I stumbled across our editor Bob Plain at Beyond Occupy: What Does a New Economic System Look Like? which took place at 10:30 AM. Bob was unfortunately trying to coordinate with David Pepin on the budget live-blogging, leading to some furtive discussion on his cellphone that eventually attracted a few stares before Bob went outside. The panel discussion itself was somewhat disappointing. I was hoping for an articulated view of a new economic system. It was moderated by Jenifer Fernandez Ancona of the Women Donors Network; and features Sarita Gupta (Executive Director of Jobs With Justice), Simon Johnson (Professor at the Massachusetts Institute of Technology’s Sloan School of Management and former Chief Economist at the International Monetary Fund), Colin Mutchler (CEO and co-founder of LoudSauce), and Erica Payne (Founder and President of the Agenda Project).
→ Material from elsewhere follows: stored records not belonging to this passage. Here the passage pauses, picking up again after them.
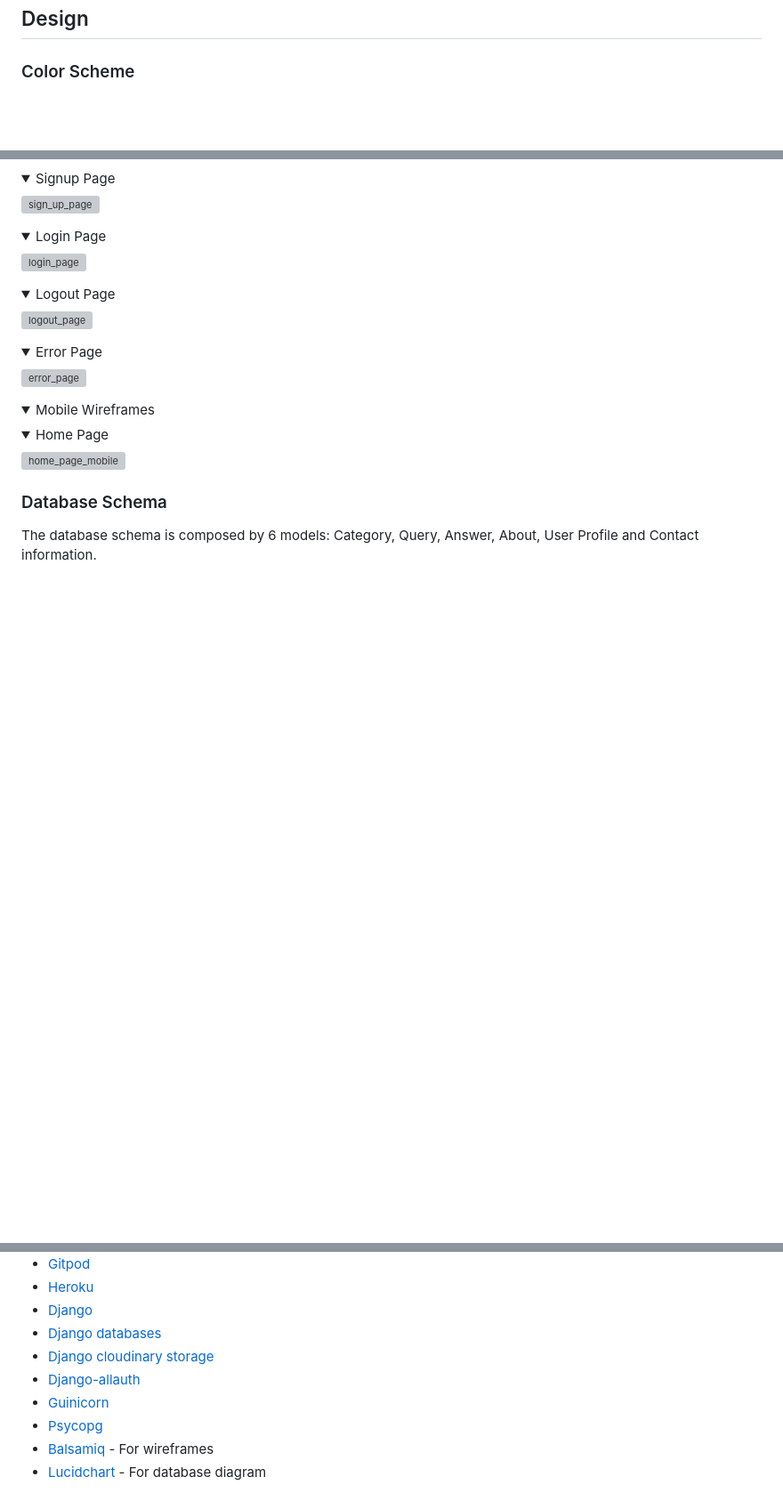
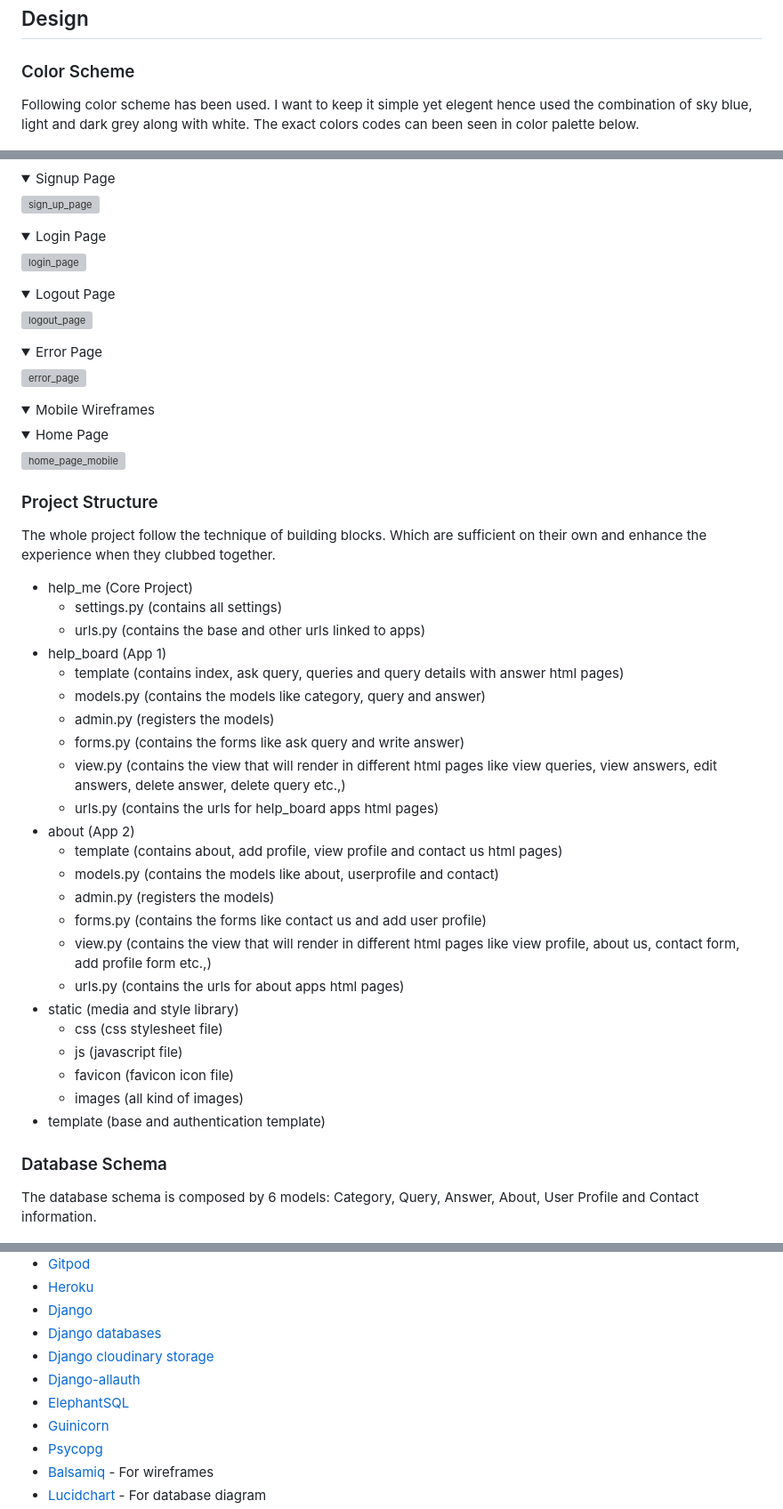
Before and after one commit to Sugandhi13/help-me, a Markdown page: README.md, 3 parts joined by grey strips. Shown at 89% size. Rendered like a GitHub page; folded sections open; blank space fills up the shorter version; grey boxes are pictures that could not be loaded.

```diff
--- a/README.md
+++ b/README.md
@@ -58,6 +58,8 @@ Help me is for everyone who have any query or would like to help other users, th
 ## Design
 
 ### Color Scheme
+
+Following color scheme has been used. I want to keep it simple yet elegent hence used the combination of sky blue, light and dark grey along with white. The exact colors codes can been seen in color palette below.
 
 ![color_palette](static/images/readme_images/colorpalette.png)
 
@@ -150,6 +152,34 @@ The separate documetns for the wireframes can be found here:
         <IMG src="static/images/readme_images/wireframe/homemobile_wf.png" alt="home_page_mobile"/>
     </details>
 </details>
+
+### Project Structure
+
+The whole project follow the technique of building blocks. Which are sufficient on their own and enhance the experience when they clubbed together.
+
+- help_me (Core Project)
+    - settings.py (contains all settings)
+    - urls.py (contains the base and other urls linked to apps)
+- help_board (App 1)
+    - template (contains index, ask query, queries and query details with answer html pages)
+    - models.py (contains the models like category, query and answer)
+    - admin.py (registers the models)
+    - forms.py (contains the forms like ask query and write answer)
+    - view.py (contains the view that will render in different html pages like view queries, view answers, edit answers, delete answer, delete query etc.,)
+    - urls.py (contains the urls for help_board apps html pages)
+- about (App 2)
+    - template (contains about, add profile, view profile and contact us html pages)
+    - models.py (contains the models like about, userprofile and contact)
+    - admin.py (registers the models)
+    - forms.py (contains the forms like contact us and add user profile)
+    - view.py (contains the view that will render in different html pages like view profile, about us, contact form, add profile form etc.,)
+    - urls.py (contains the urls for about apps html pages)
+- static (media and style library)
+    - css (css stylesheet file)
+    - js (javascript file)
+    - favicon (favicon icon file)
+    - images (all kind of images)
+- template (base and authentication template)
 
 ### Database Schema
 
@@ -806,6 +836,7 @@ Testing was an integral part of the project development, encompassing the use of
 - [Django databases](https://docs.djangoproject.com/en/5.0/ref/databases/)
 - [Django cloudinary storage](https://djangopackages.org/packages/p/django-cloudinary-storage/)
 - [Django-allauth](https://docs.allauth.org/en/latest/)
+- [ElephantSQL](https://customer.elephantsql.com/)
 - [Guinicorn](https://gunicorn.org/)
 - [Psycopg](https://www.psycopg.org/docs/)
 - [Balsamiq](https://balsamiq.com/) - For wireframes
```
Also changed, not shown: other parts of README.md (+10 -8 lines).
As I said, if I was expecting a sort of map of how a new economic system is supposed to look, this was not it. Despite an early statement about this discussion being titled “Beyond Occupy” due to the fact that Occupy changed the nature of discussion but needs to articulate a vision, no such vision came forward. There were some interesting turns of phrase. Mr. Mutchler seemed to have the clearest vision of what an economy should be organized around: happiness. A commenter from the audience seemed to support that, but undercuts their own authority by saying that happiness is in the Constitution; it’s not. Ms. Ancona said that ultimately what happens are two competing views of the economy: that of the right which views it as a natural force and that of the left that views it as a human-created force.
Most surprising was the fact that labor was de-emphasized here. At one point, Ms. Ancona turned to Ms. Gupta and said, “I don’t think I imagine a future with labor.” Ms. Gupta was somewhat tepid in her response, saying that the labor movement in America was too concerned with its specific members and hadn’t grown out of a class conscious movement. Which is both right and wrong. But it’s about what you’d expect; the “netroots” is largely non-union, who understand a union in theory but don’t feel the need to associate with the labor movement. It goes to show, “progressive” is a wide-open term.
While ultimately a “new economic system” doesn’t come forth (Erik Loomis of Lawyers, Guns and Money criticized this discussion as “5 people talking about the greatness of slightly reformed capitalism” on his Twitter feed), I think Mr. Mutchler was the most on the ball when he said that we’re living in an era where institutions (like big banks and even democracy) are breaking down; but that below the surface, new innovations are taking place. But there was no real takeaway here.